EXCERPTED DATA |
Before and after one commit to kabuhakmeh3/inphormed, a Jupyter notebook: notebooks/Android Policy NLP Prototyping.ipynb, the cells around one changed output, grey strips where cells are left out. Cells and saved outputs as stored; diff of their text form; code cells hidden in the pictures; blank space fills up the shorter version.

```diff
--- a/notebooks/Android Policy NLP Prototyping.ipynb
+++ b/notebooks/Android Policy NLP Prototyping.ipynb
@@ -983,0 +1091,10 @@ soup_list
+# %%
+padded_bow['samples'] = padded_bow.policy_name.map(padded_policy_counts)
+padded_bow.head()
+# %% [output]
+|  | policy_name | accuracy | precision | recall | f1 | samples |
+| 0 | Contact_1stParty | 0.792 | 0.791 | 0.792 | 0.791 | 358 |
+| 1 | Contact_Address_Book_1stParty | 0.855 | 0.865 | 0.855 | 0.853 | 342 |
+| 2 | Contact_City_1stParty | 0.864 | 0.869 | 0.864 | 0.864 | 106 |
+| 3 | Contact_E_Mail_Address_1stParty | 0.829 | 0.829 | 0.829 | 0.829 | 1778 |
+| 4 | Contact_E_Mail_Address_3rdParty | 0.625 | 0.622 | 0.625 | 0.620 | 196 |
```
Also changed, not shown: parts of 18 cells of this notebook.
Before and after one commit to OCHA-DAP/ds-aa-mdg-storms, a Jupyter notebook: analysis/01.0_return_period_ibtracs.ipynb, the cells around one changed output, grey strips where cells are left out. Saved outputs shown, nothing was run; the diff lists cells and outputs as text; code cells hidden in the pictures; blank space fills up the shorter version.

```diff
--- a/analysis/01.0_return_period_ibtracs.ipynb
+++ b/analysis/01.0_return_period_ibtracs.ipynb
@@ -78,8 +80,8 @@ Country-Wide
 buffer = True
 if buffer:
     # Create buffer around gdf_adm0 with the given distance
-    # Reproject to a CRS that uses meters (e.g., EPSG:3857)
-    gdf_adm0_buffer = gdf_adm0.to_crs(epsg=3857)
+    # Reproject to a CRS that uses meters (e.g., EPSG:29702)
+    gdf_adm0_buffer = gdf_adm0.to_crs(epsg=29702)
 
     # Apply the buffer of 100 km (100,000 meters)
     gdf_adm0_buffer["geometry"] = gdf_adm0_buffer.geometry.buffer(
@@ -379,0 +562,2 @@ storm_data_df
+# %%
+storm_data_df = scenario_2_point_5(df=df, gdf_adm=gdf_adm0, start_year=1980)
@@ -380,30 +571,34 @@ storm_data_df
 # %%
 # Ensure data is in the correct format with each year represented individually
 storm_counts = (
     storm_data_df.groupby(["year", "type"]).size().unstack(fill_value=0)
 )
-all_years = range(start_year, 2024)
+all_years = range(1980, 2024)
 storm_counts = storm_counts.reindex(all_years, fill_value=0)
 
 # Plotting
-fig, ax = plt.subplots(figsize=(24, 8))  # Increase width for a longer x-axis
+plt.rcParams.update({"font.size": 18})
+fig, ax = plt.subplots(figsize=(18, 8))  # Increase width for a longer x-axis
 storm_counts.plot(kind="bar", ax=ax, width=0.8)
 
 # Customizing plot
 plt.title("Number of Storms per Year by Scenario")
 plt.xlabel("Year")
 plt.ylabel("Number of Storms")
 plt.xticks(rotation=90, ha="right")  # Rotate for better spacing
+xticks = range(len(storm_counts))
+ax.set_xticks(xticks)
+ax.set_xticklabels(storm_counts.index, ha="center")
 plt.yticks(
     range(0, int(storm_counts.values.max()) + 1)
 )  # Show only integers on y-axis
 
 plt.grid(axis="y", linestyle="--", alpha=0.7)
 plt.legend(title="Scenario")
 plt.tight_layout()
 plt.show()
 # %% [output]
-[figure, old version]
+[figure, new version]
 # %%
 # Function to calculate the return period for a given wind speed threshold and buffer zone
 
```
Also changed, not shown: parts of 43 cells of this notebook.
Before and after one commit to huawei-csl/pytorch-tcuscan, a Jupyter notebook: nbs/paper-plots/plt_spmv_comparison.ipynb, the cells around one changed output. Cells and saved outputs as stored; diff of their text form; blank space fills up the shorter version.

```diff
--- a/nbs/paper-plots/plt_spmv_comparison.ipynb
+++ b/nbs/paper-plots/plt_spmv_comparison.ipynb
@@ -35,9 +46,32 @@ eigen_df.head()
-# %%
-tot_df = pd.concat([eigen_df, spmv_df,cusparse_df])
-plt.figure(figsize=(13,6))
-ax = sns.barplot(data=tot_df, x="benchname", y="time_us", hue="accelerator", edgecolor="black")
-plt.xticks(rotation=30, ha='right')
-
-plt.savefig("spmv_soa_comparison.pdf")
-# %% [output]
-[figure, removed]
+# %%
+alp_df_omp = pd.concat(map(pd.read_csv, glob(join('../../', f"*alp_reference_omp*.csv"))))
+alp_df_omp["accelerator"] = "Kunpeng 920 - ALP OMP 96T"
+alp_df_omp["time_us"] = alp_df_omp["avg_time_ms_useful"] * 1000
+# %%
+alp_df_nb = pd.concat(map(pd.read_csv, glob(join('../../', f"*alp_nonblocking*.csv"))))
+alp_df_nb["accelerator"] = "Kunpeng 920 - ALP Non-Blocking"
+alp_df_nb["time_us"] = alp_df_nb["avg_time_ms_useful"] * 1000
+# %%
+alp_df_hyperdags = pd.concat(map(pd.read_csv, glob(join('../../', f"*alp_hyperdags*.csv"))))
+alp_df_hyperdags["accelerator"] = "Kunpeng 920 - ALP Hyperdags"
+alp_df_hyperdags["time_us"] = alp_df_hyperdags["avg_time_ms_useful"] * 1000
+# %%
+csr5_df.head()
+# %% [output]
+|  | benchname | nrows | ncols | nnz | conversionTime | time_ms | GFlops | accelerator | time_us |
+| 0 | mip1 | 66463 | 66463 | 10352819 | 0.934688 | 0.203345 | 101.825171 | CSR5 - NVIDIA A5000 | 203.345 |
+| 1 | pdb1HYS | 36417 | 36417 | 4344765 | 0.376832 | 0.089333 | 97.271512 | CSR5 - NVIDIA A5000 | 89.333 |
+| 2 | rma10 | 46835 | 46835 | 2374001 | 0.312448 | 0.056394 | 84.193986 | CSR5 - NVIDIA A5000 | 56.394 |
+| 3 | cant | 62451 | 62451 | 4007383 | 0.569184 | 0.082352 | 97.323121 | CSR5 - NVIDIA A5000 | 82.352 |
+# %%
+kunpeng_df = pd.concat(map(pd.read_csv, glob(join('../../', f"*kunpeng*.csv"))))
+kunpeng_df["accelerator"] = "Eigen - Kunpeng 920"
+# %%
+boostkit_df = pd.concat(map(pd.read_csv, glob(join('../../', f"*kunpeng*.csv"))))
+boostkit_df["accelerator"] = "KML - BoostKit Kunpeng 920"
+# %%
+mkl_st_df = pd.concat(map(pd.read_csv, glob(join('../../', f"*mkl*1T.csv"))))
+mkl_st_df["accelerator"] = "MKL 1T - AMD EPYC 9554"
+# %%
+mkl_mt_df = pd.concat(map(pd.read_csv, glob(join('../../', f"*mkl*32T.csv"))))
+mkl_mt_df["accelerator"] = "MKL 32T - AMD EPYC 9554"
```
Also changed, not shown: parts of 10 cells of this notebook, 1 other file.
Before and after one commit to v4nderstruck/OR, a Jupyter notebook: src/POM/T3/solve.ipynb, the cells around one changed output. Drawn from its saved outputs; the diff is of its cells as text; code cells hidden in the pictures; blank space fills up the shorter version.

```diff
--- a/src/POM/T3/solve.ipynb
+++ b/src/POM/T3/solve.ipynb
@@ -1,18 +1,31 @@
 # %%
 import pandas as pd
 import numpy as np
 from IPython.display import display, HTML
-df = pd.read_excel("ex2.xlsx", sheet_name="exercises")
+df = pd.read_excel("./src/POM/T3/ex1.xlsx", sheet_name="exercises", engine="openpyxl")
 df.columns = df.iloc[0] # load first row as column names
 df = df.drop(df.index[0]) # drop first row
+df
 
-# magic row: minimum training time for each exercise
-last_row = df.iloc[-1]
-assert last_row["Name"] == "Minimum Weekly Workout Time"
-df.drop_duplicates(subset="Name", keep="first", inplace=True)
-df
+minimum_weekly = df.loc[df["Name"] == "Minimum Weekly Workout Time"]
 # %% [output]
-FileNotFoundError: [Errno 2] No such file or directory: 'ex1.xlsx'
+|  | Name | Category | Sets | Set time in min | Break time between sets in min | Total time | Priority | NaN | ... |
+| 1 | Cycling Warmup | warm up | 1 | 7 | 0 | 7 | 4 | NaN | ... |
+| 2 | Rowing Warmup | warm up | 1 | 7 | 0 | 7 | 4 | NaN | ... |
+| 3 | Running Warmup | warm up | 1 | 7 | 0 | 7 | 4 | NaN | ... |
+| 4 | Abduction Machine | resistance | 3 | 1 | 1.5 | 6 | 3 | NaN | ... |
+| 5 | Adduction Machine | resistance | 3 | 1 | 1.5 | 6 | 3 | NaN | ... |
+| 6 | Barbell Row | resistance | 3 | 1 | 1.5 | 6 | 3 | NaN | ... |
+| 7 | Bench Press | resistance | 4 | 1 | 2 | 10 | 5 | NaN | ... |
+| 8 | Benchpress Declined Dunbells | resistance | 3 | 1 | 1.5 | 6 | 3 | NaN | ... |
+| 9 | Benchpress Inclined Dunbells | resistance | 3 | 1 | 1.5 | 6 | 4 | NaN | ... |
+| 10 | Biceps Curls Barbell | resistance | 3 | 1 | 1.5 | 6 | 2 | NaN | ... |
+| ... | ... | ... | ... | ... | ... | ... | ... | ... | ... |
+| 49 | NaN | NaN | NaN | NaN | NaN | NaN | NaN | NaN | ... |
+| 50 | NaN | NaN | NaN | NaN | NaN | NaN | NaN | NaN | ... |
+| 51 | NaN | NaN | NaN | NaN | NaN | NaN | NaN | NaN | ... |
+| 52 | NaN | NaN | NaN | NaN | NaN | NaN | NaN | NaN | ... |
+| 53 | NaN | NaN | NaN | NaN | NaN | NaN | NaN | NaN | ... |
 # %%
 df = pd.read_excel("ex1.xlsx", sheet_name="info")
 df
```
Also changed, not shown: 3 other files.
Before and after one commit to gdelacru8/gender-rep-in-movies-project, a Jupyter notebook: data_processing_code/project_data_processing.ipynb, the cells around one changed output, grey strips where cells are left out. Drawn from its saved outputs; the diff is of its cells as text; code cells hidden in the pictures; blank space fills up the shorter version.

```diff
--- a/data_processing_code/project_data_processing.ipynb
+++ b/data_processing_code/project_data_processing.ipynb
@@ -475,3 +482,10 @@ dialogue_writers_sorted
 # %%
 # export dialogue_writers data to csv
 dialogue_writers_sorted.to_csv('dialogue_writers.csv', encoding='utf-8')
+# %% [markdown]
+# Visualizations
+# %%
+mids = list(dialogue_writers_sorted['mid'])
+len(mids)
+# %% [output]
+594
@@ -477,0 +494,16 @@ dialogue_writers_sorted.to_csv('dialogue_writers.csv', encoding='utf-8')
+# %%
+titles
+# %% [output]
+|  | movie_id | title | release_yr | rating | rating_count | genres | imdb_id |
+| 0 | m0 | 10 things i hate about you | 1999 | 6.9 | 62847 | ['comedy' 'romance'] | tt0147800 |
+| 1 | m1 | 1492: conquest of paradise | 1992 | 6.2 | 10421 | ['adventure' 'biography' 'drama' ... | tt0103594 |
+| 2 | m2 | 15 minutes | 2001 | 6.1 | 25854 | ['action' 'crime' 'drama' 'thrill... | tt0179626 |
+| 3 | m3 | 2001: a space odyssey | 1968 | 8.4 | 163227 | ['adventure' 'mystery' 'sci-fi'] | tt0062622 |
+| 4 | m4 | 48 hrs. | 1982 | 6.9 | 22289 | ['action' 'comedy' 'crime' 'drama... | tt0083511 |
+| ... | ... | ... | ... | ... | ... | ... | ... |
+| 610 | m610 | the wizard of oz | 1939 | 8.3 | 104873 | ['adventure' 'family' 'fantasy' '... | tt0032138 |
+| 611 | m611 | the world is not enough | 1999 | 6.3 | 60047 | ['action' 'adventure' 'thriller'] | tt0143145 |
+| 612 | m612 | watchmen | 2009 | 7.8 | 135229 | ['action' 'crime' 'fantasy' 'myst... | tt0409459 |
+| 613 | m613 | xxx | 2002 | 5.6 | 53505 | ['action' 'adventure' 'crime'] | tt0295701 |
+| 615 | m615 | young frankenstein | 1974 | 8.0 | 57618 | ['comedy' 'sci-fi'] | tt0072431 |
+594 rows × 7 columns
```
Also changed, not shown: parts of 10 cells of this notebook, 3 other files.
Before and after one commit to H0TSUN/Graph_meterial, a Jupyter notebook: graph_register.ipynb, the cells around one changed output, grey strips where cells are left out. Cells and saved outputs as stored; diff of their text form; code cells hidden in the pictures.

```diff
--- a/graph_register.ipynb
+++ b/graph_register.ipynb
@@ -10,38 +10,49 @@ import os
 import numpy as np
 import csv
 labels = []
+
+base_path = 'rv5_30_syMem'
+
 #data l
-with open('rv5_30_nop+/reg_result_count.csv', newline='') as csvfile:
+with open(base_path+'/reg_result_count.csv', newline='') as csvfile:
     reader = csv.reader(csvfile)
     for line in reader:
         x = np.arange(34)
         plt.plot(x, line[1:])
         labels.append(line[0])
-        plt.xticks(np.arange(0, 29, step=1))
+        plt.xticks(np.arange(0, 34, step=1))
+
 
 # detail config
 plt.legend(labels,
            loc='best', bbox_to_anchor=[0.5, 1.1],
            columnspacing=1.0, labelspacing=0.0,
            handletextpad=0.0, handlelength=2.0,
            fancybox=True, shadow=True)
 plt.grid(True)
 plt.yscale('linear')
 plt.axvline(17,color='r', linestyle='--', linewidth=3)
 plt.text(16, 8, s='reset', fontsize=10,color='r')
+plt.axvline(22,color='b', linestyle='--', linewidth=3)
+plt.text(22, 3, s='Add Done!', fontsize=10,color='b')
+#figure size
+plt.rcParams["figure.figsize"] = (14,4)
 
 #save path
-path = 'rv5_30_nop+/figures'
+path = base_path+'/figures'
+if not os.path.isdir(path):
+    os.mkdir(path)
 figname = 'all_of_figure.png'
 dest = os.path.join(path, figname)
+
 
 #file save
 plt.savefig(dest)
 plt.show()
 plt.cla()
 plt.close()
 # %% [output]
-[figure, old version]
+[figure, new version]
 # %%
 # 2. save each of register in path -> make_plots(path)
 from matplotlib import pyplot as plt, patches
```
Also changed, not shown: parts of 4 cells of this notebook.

WHAT YOU WILL DO |
What lines in the material include the string "fontsize"? Pull each one out.

OUTPUT BELOW |
 plt.text(16, 8, s='reset', fontsize=10,color='r')
+plt.text(22, 3, s='Add Done!', fontsize=10,color='b')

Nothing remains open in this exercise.